…researchers from the universities of Oxford, Barcelona and Pisa have shown in a new experiment that olfaction — or sense of smell — is almost certainly a key factor in long-distance oceanic navigation….The research is published in the journal Scientific Reports.

Study leader Oliver Padget, a doctoral candidate in Oxford University’s Department of Zoology, said: ‘Navigation over the ocean is probably the extreme challenge for birds, given the long distances covered, the changing environment, and the lack of stable landmarks……removing a bird’s sense of smell does not appear to impair either its motivation to return home or its ability to forage effectively.

However, although the anosmic birds made successful trips to the Catalan coast and other distant foraging grounds, they showed significantly different orientation behaviour from the controls during the at-sea stage of their return journeys. Instead of being well-oriented towards home when they were out of sight of land, they embarked on curiously straight but poorly oriented flights across the ocean, as if following a compass bearing away from the foraging grounds without being able to update their position.

Their orientation then improved when approaching land, suggesting that birds must consult an olfactory map when out of sight of land but are subsequently able to find home using familiar landscape features….’To the best of our knowledge, this is the first study that follows free-ranging foraging trips in sensorily manipulated birds. ..


Cory’s Shearwater, Calonectris borealis, in flight.
Credit: © hstiver / Fotolia

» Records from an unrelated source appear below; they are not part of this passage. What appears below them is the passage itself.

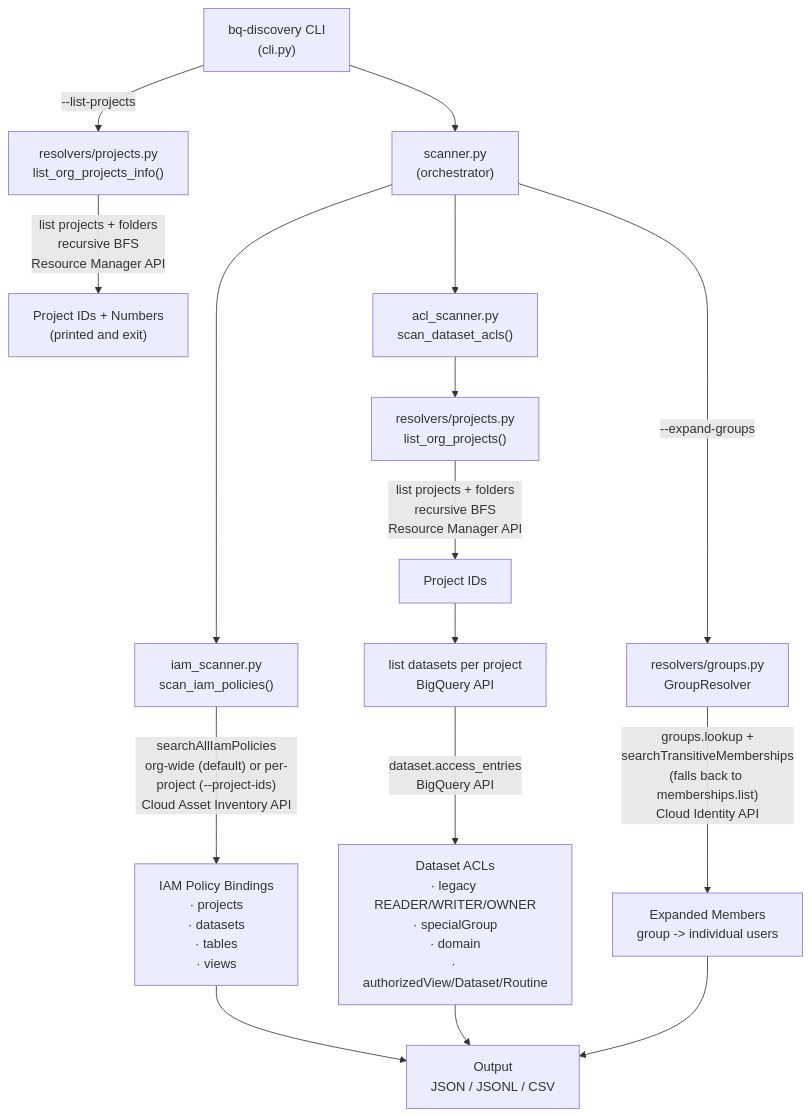
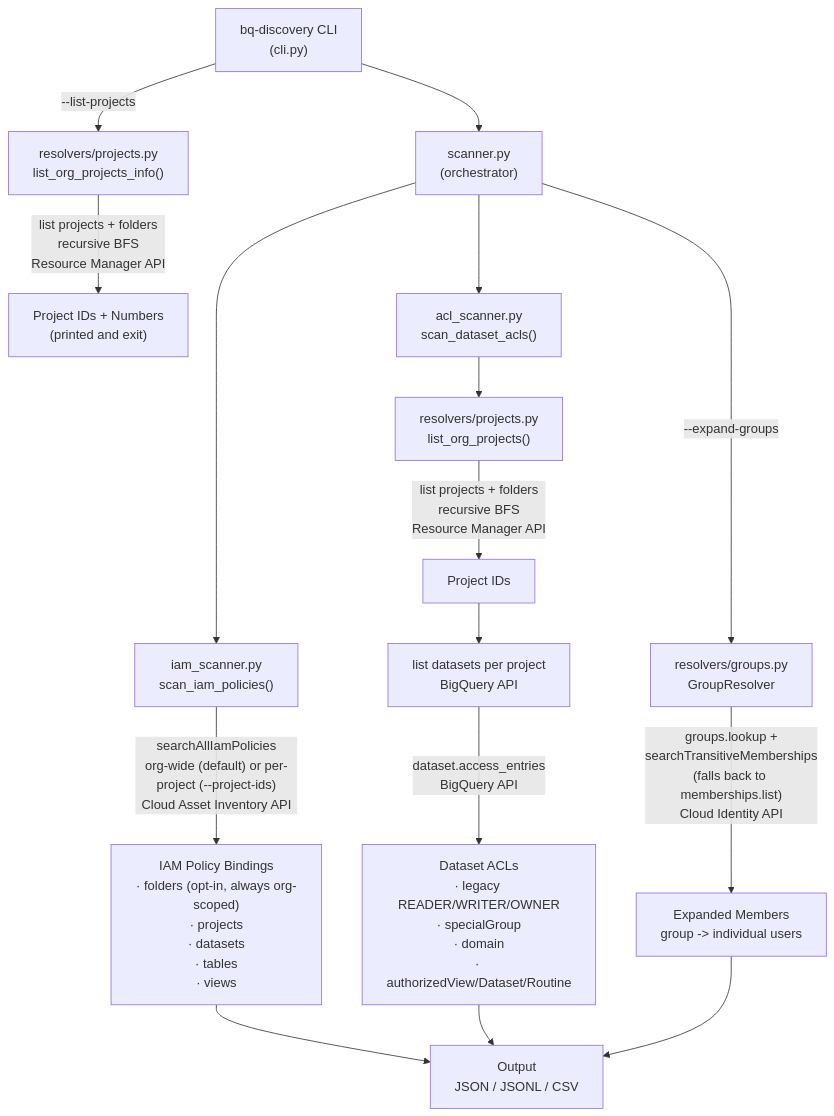
Before and after one commit to johanesalxd/random-stuff: the diagram in bq_discovery/README.md, drawn with Mermaid. The commit also changed other lines of this file and 9 other files, not shown here.

````diff
--- a/bq_discovery/README.md
+++ b/bq_discovery/README.md
@@ -45,24 +46,24 @@
 ```mermaid
 flowchart TD
     A["bq-discovery CLI<br/>(cli.py)"] --> B["scanner.py<br/>(orchestrator)"]
 
     A -->|"--list-projects"| P["resolvers/projects.py<br/>list_org_projects_info()"]
     P -->|"list projects + folders<br/>recursive BFS<br/>Resource Manager API"| Q["Project IDs + Numbers<br/>(printed and exit)"]
 
     B --> C["iam_scanner.py<br/>scan_iam_policies()"]
     B --> D["acl_scanner.py<br/>scan_dataset_acls()"]
     B -->|"--expand-groups"| E["resolvers/groups.py<br/>GroupResolver"]
 
-    C -->|"searchAllIamPolicies<br/>org-wide (default) or per-project (--project-ids)<br/>Cloud Asset Inventory API"| F["IAM Policy Bindings<br/>· projects<br/>· datasets<br/>· tables<br/>· views"]
+    C -->|"searchAllIamPolicies<br/>org-wide (default) or per-project (--project-ids)<br/>Cloud Asset Inventory API"| F["IAM Policy Bindings<br/>· folders (opt-in, always org-scoped)<br/>· projects<br/>· datasets<br/>· tables<br/>· views"]
 
     D --> G["resolvers/projects.py<br/>list_org_projects()"]
     G -->|"list projects + folders<br/>recursive BFS<br/>Resource Manager API"| H["Project IDs"]
     H --> I["list datasets per project<br/>BigQuery API"]
     I -->|"dataset.access_entries<br/>BigQuery API"| J["Dataset ACLs<br/>· legacy READER/WRITER/OWNER<br/>· specialGroup<br/>· domain<br/>· authorizedView/Dataset/Routine"]
 
     E -->|"groups.lookup +<br/>searchTransitiveMemberships<br/>(falls back to memberships.list)<br/>Cloud Identity API"| K["Expanded Members<br/>group -> individual users"]
 
     F --> L["Output<br/>JSON / JSONL / CSV"]
     J --> L
     K --> L
 ```
````
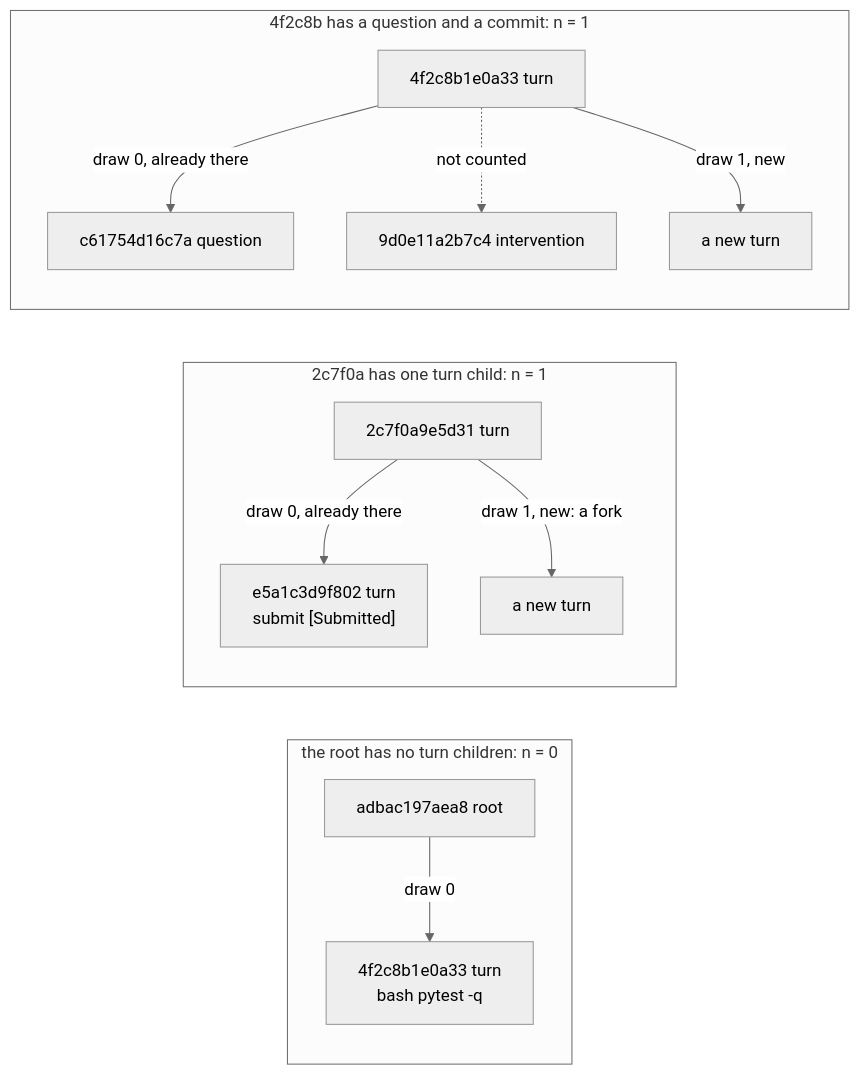
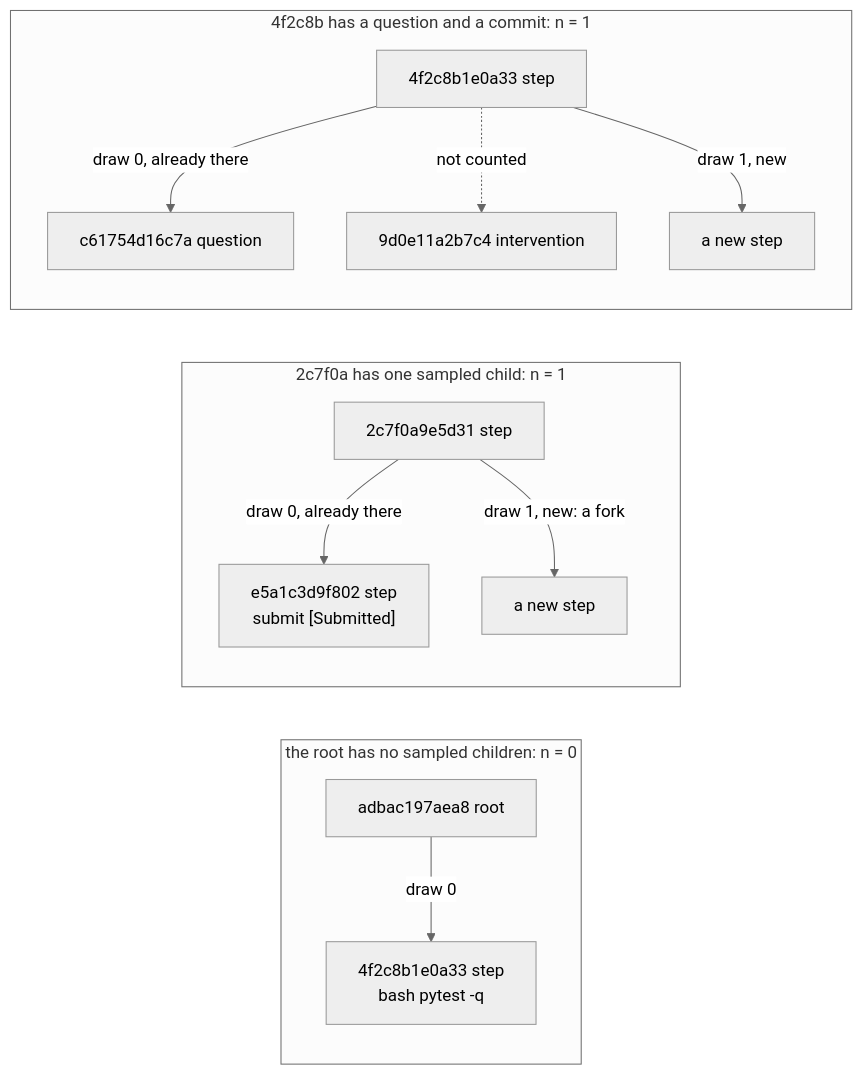
The fourth of 9 diagrams in docs/trajectory-schema.md (pku-xht/alaya), drawn with Mermaid (neutral theme) before and after one commit. The commit also changed other lines of this file and 48 other files, not shown here.

````diff
--- a/docs/trajectory-schema.md
+++ b/docs/trajectory-schema.md
@@ -189,18 +202,18 @@
 ```mermaid
 flowchart LR
-  subgraph one["the root has no turn children: n = 0"]
+  subgraph one["the root has no sampled children: n = 0"]
     direction TB
-    S1["adbac197aea8 root"] -->|"draw 0"| T1["4f2c8b1e0a33 turn<br/>bash pytest -q"]
+    S1["adbac197aea8 root"] -->|"draw 0"| T1["4f2c8b1e0a33 step<br/>bash pytest -q"]
   end
-  subgraph two["2c7f0a has one turn child: n = 1"]
+  subgraph two["2c7f0a has one sampled child: n = 1"]
     direction TB
-    S2["2c7f0a9e5d31 turn"] -->|"draw 0, already there"| T2a["e5a1c3d9f802 turn<br/>submit  [Submitted]"]
-    S2 -->|"draw 1, new: a fork"| T2b["a new turn"]
+    S2["2c7f0a9e5d31 step"] -->|"draw 0, already there"| T2a["e5a1c3d9f802 step<br/>submit  [Submitted]"]
+    S2 -->|"draw 1, new: a fork"| T2b["a new step"]
   end
   subgraph three["4f2c8b has a question and a commit: n = 1"]
     direction TB
-    S3["4f2c8b1e0a33 turn"] -->|"draw 0, already there"| T3a["c61754d16c7a question"]
+    S3["4f2c8b1e0a33 step"] -->|"draw 0, already there"| T3a["c61754d16c7a question"]
     S3 -.->|"not counted"| C3["9d0e11a2b7c4 intervention"]
-    S3 -->|"draw 1, new"| T3b["a new turn"]
+    S3 -->|"draw 1, new"| T3b["a new step"]
   end
 ```
````
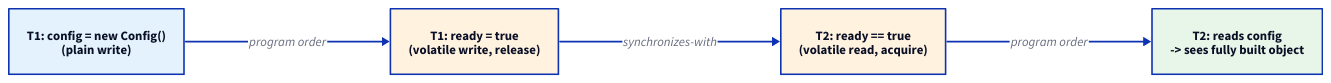
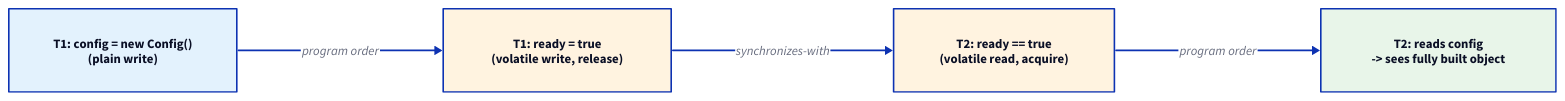
Before and after one commit to LogicAdept/SRS-Obsidian: the diagram in SRS/What is the volatile visibility rule in the Java Memory Model.md, drawn with D2. The commit also changed 19 other files, not shown here.

````diff
--- a/SRS/What is the volatile visibility rule in the Java Memory Model.md
+++ b/SRS/What is the volatile visibility rule in the Java Memory Model.md
@@ -15,10 +15,26 @@
 ```d2
 direction: right
-w: "T1: config = new Config()\n(plain write)" { style.fill: "#e3f2fd" }
-vw: "T1: ready = true\n(volatile write, release)" { style.fill: "#fff3e0" }
-vr: "T2: ready == true\n(volatile read, acquire)" { style.fill: "#fff3e0" }
-r: "T2: reads config\n-> sees fully built object" { style.fill: "#e8f5e9" }
+w: "T1: config = new Config()\n(plain write)" {
+  width: 285
+  height: 104
+  style.fill: "#e3f2fd"
+}
+vw: "T1: ready = true\n(volatile write, release)" {
+  width: 285
+  height: 104
+  style.fill: "#fff3e0"
+}
+vr: "T2: ready == true\n(volatile read, acquire)" {
+  width: 276
+  height: 104
+  style.fill: "#fff3e0"
+}
+r: "T2: reads config\n-> sees fully built object" {
+  width: 294
+  height: 104
+  style.fill: "#e8f5e9"
+}
 w -> vw: "program order"
 vw -> vr: "synchronizes-with"
 vr -> r: "program order"
 ```
````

O. Padget, G. Dell’Ariccia, A. Gagliardo, J. González-Solís, T. Guilford. Anosmia impairs homing orientation but not foraging behaviour in free-ranging shearwaters. Scientific Reports, 2017; 7 (1) DOI: 10.1038/s41598-017-09738-5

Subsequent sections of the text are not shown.